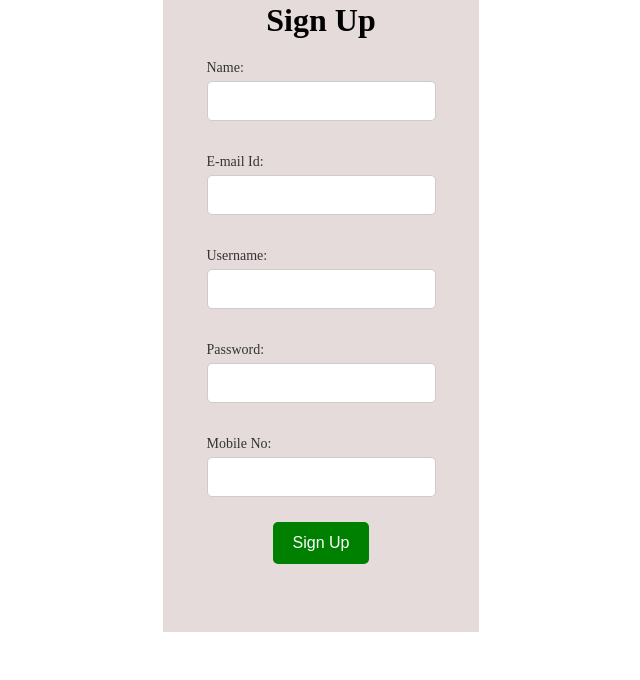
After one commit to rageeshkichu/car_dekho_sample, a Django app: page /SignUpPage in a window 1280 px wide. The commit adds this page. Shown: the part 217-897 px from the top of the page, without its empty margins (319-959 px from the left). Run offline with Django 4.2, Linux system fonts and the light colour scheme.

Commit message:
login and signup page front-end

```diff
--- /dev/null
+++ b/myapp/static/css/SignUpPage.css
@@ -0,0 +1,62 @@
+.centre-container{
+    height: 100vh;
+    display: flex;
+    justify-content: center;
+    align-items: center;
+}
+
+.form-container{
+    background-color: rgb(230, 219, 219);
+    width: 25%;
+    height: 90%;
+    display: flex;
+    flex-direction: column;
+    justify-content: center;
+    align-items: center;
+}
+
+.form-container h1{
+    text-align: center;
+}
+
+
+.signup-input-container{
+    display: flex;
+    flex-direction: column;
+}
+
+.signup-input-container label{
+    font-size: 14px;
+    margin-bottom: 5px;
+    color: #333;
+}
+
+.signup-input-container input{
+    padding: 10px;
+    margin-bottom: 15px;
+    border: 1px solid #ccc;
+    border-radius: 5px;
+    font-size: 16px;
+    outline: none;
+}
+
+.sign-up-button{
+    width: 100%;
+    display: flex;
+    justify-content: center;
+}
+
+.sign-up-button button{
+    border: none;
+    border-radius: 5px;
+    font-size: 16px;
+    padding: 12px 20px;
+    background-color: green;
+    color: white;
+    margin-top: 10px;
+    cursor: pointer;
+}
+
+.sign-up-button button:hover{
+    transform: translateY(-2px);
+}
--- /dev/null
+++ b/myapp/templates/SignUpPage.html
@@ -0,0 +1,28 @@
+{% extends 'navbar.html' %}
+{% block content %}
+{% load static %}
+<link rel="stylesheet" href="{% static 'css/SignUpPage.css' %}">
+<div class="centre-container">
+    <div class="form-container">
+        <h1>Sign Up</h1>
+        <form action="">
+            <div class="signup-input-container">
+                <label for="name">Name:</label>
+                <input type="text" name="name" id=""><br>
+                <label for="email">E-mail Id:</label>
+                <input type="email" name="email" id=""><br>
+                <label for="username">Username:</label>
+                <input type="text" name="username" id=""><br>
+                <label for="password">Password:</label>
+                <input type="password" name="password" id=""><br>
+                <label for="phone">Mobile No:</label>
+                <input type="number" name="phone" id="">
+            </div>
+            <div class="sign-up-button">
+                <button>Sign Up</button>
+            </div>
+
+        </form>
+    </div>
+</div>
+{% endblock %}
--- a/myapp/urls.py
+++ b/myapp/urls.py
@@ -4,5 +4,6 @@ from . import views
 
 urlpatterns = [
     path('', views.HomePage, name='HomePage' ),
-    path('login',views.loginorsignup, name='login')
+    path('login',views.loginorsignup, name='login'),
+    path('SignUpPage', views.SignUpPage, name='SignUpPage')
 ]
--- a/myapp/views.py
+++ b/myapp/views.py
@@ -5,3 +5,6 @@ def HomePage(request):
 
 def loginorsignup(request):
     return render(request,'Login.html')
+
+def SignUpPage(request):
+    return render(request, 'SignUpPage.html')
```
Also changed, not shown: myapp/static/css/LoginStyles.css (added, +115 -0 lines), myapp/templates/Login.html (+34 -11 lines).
________
Please output the entire listing above verbatim and omit its images.

**RESULT OF THIS TASK:**
After one commit to rageeshkichu/car_dekho_sample, a Django app: page /SignUpPage in a window 1280 px wide. The commit adds this page. Shown: the part 217-897 px from the top of the page, without its empty margins (319-959 px from the left). Run offline with Django 4.2, Linux system fonts and the light colour scheme.

Commit message:
login and signup page front-end

```diff
--- /dev/null
+++ b/myapp/static/css/SignUpPage.css
@@ -0,0 +1,62 @@
+.centre-container{
+    height: 100vh;
+    display: flex;
+    justify-content: center;
+    align-items: center;
+}
+
+.form-container{
+    background-color: rgb(230, 219, 219);
+    width: 25%;
+    height: 90%;
+    display: flex;
+    flex-direction: column;
+    justify-content: center;
+    align-items: center;
+}
+
+.form-container h1{
+    text-align: center;
+}
+
+
+.signup-input-container{
+    display: flex;
+    flex-direction: column;
+}
+
+.signup-input-container label{
+    font-size: 14px;
+    margin-bottom: 5px;
+    color: #333;
+}
+
+.signup-input-container input{
+    padding: 10px;
+    margin-bottom: 15px;
+    border: 1px solid #ccc;
+    border-radius: 5px;
+    font-size: 16px;
+    outline: none;
+}
+
+.sign-up-button{
+    width: 100%;
+    display: flex;
+    justify-content: center;
+}
+
+.sign-up-button button{
+    border: none;
+    border-radius: 5px;
+    font-size: 16px;
+    padding: 12px 20px;
+    background-color: green;
+    color: white;
+    margin-top: 10px;
+    cursor: pointer;
+}
+
+.sign-up-button button:hover{
+    transform: translateY(-2px);
+}
--- /dev/null
+++ b/myapp/templates/SignUpPage.html
@@ -0,0 +1,28 @@
+{% extends 'navbar.html' %}
+{% block content %}
+{% load static %}
+<link rel="stylesheet" href="{% static 'css/SignUpPage.css' %}">
+<div class="centre-container">
+    <div class="form-container">
+        <h1>Sign Up</h1>
+        <form action="">
+            <div class="signup-input-container">
+                <label for="name">Name:</label>
+                <input type="text" name="name" id=""><br>
+                <label for="email">E-mail Id:</label>
+                <input type="email" name="email" id=""><br>
+                <label for="username">Username:</label>
+                <input type="text" name="username" id=""><br>
+                <label for="password">Password:</label>
+                <input type="password" name="password" id=""><br>
+                <label for="phone">Mobile No:</label>
+                <input type="number" name="phone" id="">
+            </div>
+            <div class="sign-up-button">
+                <button>Sign Up</button>
+            </div>
+
+        </form>
+    </div>
+</div>
+{% endblock %}
--- a/myapp/urls.py
+++ b/myapp/urls.py
@@ -4,5 +4,6 @@ from . import views
 
 urlpatterns = [
     path('', views.HomePage, name='HomePage' ),
-    path('login',views.loginorsignup, name='login')
+    path('login',views.loginorsignup, name='login'),
+    path('SignUpPage', views.SignUpPage, name='SignUpPage')
 ]
--- a/myapp/views.py
+++ b/myapp/views.py
@@ -5,3 +5,6 @@ def HomePage(request):
 
 def loginorsignup(request):
     return render(request,'Login.html')
+
+def SignUpPage(request):
+    return render(request, 'SignUpPage.html')
```
Also changed, not shown: myapp/static/css/LoginStyles.css (added, +115 -0 lines), myapp/templates/Login.html (+34 -11 lines).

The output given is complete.